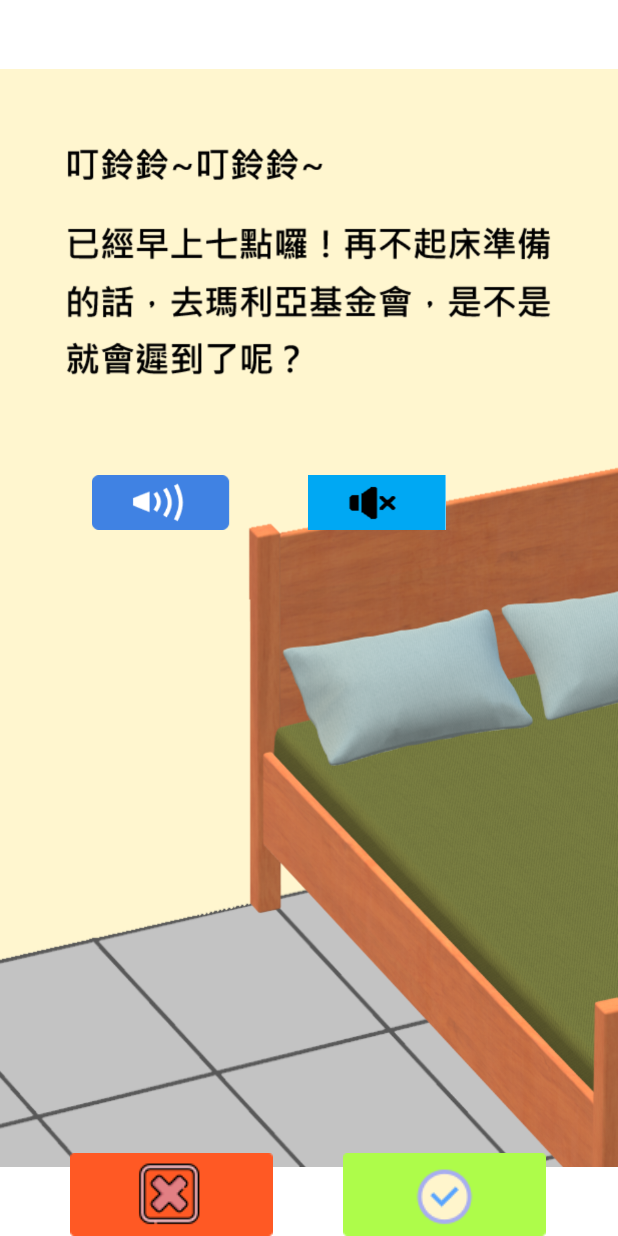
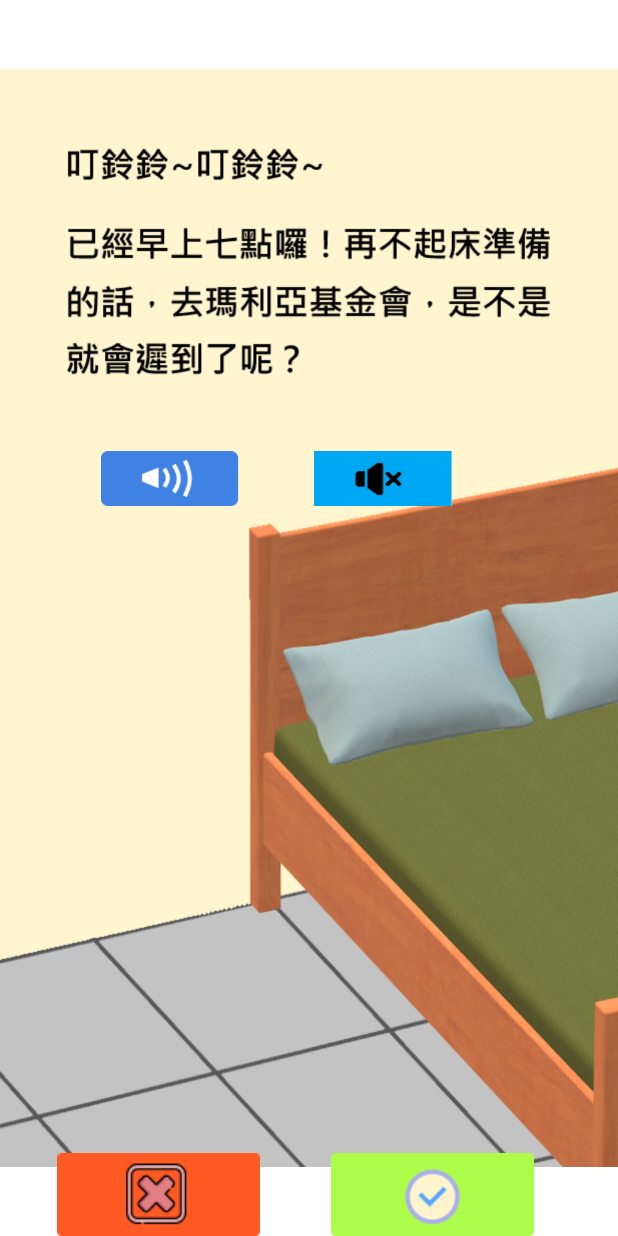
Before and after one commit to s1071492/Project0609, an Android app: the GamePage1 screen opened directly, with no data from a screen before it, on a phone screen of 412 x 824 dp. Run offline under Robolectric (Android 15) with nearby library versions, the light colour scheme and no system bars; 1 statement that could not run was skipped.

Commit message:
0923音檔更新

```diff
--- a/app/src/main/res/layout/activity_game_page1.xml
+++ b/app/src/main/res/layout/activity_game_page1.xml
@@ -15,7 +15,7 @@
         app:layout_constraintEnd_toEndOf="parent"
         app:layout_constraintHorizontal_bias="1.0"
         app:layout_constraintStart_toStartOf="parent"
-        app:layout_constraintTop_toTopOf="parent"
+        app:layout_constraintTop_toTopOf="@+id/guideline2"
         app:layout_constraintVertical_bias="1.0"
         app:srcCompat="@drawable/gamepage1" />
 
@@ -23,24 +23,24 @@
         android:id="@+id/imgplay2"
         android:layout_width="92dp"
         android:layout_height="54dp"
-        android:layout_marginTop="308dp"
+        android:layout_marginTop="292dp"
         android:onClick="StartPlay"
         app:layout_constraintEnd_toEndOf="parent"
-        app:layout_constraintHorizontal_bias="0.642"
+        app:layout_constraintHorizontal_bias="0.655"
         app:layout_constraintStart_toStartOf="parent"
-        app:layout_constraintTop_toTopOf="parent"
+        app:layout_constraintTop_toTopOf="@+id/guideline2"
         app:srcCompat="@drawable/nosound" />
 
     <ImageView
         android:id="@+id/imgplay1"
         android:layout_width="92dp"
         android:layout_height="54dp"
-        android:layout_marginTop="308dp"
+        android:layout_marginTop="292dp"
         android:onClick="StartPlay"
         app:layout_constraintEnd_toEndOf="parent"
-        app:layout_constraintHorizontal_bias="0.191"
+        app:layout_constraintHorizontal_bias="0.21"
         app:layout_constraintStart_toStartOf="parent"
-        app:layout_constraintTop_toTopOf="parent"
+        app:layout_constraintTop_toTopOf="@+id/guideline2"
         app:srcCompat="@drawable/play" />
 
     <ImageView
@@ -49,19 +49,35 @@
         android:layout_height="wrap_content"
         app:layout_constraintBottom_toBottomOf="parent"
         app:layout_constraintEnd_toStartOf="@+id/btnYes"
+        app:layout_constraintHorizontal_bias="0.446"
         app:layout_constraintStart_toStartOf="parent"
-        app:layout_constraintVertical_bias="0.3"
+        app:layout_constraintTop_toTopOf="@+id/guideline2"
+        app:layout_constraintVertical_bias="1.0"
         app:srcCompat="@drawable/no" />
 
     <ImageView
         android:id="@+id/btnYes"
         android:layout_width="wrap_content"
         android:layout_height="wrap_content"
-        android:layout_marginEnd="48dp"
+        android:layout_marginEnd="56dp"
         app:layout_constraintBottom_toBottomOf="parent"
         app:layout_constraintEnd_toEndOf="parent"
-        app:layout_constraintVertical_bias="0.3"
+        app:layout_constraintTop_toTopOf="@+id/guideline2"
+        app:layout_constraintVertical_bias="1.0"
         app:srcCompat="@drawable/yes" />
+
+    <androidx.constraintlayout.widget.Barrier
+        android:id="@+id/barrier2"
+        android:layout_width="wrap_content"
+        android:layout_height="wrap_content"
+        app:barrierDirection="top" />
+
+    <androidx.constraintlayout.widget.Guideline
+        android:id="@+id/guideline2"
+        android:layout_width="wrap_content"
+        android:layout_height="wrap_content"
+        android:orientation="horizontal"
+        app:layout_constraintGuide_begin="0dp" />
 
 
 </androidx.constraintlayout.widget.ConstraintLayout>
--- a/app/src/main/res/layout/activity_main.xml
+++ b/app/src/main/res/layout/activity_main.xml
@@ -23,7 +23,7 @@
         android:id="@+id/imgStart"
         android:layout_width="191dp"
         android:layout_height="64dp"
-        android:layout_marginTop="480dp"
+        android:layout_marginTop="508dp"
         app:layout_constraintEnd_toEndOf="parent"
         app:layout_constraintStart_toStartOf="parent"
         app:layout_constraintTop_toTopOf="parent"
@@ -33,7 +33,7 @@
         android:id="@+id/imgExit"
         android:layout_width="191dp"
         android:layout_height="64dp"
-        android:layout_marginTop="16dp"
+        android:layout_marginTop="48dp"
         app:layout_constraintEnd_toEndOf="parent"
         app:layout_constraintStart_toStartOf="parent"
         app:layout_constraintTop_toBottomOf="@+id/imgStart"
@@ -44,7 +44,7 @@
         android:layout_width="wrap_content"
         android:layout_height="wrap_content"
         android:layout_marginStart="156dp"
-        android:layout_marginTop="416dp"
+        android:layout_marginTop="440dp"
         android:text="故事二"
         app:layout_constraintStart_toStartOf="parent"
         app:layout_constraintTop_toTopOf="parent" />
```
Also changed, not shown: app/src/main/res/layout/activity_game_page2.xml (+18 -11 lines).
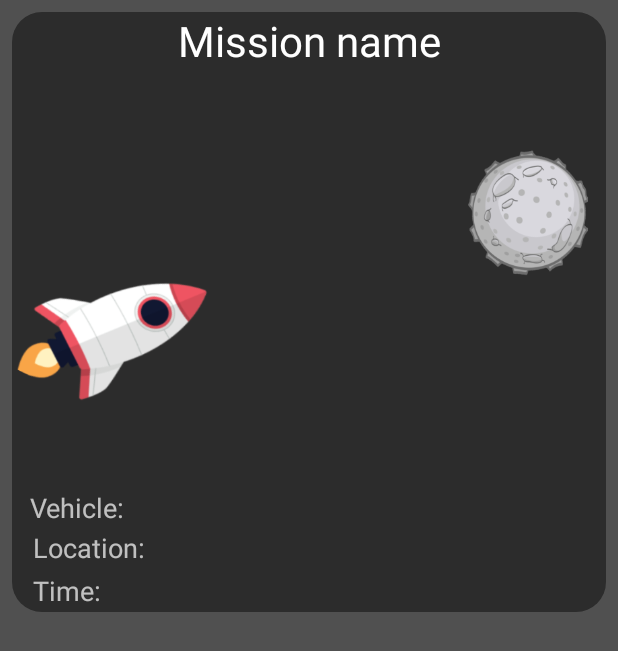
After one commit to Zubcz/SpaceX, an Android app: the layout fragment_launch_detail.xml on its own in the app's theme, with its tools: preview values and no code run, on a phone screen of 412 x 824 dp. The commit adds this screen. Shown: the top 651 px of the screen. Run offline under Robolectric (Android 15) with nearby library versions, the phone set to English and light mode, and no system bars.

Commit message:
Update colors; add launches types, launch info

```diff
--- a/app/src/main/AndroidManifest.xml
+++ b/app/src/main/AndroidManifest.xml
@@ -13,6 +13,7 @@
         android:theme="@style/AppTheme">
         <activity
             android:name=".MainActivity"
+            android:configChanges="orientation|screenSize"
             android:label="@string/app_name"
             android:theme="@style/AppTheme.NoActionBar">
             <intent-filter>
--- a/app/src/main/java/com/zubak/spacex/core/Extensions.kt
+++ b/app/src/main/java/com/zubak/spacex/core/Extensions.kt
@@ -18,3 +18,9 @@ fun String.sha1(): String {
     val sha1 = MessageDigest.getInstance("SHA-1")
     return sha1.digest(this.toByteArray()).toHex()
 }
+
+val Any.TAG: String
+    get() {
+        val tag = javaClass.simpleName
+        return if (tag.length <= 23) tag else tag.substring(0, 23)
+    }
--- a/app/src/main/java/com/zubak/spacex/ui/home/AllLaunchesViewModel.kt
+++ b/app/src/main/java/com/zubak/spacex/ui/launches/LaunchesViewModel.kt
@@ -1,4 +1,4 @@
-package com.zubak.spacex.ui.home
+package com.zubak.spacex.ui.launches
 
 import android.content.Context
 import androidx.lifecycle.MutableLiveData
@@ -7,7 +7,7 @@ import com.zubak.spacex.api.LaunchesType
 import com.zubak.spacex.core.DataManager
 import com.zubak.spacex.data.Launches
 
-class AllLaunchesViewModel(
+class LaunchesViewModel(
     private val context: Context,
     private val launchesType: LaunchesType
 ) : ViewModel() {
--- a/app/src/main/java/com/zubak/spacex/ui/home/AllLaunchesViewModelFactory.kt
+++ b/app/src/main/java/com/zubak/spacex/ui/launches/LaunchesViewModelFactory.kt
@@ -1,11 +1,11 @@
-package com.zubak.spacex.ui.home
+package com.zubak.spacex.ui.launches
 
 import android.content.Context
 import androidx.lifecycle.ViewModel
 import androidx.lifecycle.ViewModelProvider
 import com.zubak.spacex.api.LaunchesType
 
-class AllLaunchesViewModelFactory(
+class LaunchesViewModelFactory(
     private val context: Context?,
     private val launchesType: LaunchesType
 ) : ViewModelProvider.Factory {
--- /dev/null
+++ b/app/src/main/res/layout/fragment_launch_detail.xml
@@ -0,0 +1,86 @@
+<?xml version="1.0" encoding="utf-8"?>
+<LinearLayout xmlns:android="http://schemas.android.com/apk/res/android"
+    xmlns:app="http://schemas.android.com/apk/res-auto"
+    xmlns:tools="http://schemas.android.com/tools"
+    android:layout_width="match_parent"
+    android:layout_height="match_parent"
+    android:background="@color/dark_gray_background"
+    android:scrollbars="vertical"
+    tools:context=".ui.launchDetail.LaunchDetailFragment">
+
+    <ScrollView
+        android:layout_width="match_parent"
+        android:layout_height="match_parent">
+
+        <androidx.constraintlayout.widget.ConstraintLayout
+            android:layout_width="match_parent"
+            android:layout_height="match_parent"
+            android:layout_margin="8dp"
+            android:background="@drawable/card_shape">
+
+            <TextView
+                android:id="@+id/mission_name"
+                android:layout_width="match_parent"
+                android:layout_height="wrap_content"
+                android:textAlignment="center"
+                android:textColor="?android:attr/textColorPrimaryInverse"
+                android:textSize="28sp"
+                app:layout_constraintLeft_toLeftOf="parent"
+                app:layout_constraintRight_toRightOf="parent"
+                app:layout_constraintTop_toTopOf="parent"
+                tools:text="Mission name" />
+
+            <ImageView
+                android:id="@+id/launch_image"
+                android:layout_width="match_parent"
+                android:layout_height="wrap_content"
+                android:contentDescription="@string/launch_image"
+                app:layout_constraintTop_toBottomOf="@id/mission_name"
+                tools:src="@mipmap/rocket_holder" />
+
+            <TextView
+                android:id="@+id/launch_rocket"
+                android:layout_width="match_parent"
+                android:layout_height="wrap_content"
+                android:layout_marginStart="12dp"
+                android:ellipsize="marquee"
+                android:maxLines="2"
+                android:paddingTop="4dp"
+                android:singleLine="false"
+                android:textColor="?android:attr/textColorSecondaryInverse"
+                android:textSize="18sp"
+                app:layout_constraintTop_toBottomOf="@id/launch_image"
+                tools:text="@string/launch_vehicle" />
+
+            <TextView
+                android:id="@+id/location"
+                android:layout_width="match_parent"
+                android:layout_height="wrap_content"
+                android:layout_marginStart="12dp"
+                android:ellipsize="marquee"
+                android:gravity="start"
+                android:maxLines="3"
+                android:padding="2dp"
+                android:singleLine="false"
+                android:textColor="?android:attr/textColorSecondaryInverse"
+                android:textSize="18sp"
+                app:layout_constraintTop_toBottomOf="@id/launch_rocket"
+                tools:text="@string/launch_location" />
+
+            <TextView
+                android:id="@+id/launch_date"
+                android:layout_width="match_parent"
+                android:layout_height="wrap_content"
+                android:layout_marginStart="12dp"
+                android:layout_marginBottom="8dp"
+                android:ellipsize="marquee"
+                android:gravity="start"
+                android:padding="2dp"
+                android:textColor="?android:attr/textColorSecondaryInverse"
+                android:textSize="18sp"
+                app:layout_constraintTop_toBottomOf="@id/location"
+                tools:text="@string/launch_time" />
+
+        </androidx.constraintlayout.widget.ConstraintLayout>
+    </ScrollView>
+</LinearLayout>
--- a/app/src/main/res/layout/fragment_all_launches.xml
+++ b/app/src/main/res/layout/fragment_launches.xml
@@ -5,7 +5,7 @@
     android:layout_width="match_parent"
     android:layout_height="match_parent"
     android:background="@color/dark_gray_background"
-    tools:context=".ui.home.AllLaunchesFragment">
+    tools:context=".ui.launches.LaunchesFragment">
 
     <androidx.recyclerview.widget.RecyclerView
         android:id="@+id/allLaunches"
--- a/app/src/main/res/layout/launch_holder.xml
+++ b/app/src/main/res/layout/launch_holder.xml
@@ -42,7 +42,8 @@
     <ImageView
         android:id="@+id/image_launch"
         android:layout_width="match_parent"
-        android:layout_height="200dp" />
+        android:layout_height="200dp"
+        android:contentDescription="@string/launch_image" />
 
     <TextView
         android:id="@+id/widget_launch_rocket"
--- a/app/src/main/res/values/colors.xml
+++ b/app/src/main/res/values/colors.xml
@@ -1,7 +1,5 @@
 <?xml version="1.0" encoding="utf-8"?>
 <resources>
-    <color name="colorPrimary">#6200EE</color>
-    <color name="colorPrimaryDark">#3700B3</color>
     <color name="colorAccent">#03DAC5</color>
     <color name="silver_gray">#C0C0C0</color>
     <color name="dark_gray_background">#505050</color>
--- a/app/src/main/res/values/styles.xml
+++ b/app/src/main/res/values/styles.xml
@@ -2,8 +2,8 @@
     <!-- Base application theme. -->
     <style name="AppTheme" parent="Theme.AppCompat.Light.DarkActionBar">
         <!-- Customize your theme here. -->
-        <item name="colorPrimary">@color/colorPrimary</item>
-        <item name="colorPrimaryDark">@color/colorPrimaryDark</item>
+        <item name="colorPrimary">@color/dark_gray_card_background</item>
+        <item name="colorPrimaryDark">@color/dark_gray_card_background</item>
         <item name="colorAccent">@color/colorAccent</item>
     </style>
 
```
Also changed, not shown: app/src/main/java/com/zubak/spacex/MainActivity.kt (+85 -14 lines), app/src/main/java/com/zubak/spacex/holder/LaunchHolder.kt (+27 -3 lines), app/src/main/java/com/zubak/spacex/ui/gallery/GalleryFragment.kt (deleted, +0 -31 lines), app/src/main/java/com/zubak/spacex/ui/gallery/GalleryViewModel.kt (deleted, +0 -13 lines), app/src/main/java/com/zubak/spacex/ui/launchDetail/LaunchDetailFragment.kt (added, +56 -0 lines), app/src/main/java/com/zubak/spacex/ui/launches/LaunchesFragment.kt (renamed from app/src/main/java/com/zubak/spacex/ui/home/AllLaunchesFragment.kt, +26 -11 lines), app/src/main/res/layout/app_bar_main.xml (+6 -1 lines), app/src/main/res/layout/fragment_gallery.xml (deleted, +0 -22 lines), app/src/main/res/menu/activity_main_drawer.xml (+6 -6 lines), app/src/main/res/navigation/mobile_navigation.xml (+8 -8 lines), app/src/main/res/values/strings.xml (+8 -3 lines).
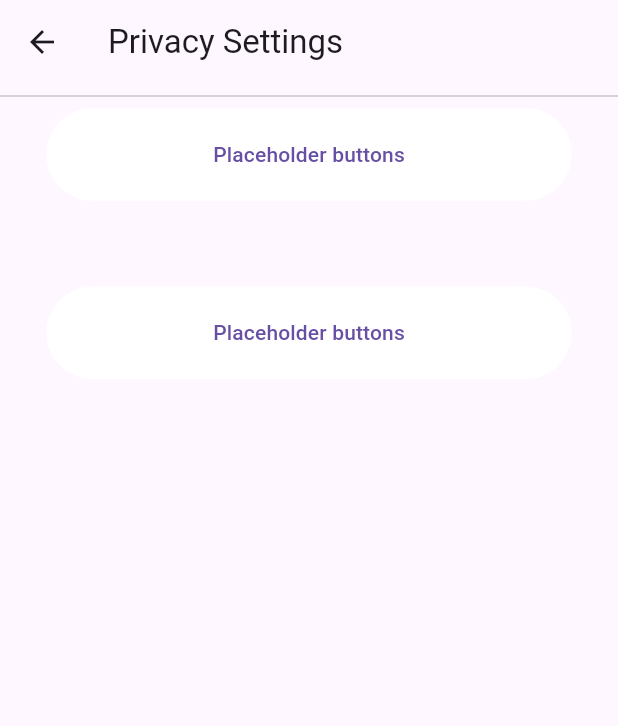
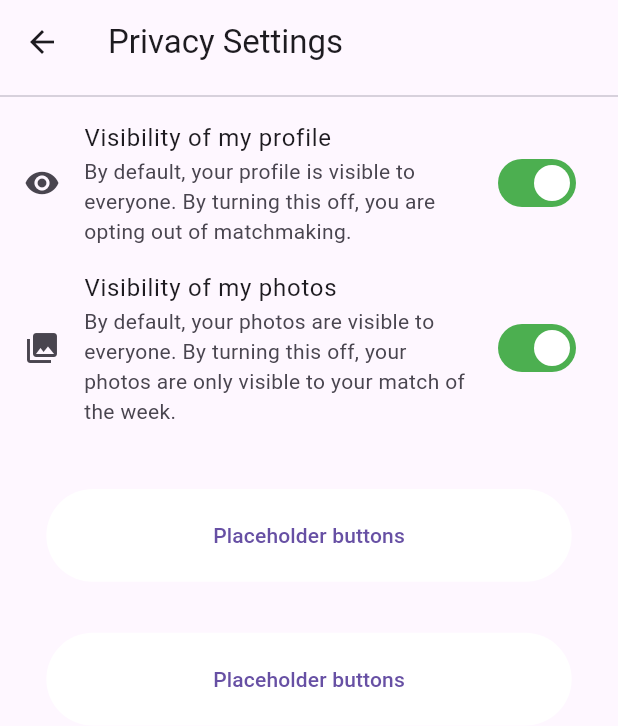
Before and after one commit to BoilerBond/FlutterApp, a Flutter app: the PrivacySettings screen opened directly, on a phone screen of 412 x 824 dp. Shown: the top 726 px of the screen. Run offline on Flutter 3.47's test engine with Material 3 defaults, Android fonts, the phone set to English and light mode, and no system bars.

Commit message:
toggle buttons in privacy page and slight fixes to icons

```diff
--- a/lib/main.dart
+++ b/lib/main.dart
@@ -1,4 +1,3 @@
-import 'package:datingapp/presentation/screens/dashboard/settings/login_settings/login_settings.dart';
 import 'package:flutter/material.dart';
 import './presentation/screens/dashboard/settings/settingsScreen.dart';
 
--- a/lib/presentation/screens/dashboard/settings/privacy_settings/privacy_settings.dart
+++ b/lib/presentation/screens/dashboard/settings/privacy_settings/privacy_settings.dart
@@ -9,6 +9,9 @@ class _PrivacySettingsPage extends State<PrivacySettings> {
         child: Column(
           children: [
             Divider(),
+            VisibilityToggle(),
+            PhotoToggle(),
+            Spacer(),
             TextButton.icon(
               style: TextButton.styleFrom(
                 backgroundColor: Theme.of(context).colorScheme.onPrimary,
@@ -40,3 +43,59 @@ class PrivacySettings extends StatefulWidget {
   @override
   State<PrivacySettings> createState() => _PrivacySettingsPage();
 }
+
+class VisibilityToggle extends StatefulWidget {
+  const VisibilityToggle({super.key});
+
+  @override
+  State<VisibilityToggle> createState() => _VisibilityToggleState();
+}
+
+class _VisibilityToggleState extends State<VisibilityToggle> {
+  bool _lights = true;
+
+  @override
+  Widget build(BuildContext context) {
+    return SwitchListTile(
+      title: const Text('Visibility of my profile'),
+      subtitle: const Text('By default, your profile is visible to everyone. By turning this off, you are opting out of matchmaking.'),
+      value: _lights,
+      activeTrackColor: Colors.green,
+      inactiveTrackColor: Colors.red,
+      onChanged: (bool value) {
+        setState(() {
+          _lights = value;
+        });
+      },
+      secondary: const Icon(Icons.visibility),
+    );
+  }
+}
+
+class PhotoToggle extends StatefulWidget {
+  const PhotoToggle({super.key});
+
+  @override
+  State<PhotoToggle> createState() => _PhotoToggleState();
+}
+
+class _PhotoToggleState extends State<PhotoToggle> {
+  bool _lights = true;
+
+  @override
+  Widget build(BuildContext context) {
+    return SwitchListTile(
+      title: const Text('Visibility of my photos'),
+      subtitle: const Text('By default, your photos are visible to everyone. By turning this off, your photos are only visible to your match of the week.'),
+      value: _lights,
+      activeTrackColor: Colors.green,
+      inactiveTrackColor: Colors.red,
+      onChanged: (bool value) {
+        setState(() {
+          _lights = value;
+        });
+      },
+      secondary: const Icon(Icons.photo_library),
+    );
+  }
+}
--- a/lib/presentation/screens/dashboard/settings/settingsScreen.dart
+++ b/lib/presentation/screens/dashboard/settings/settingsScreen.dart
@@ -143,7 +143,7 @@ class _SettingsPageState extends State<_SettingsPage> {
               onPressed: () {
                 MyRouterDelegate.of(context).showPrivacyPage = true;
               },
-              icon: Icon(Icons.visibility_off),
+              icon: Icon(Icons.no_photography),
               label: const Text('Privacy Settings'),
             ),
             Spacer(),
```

- Task prompt: Determine how many lines in the listing above hold the word "encoding", and reply with that number only.

- Expected answer: 2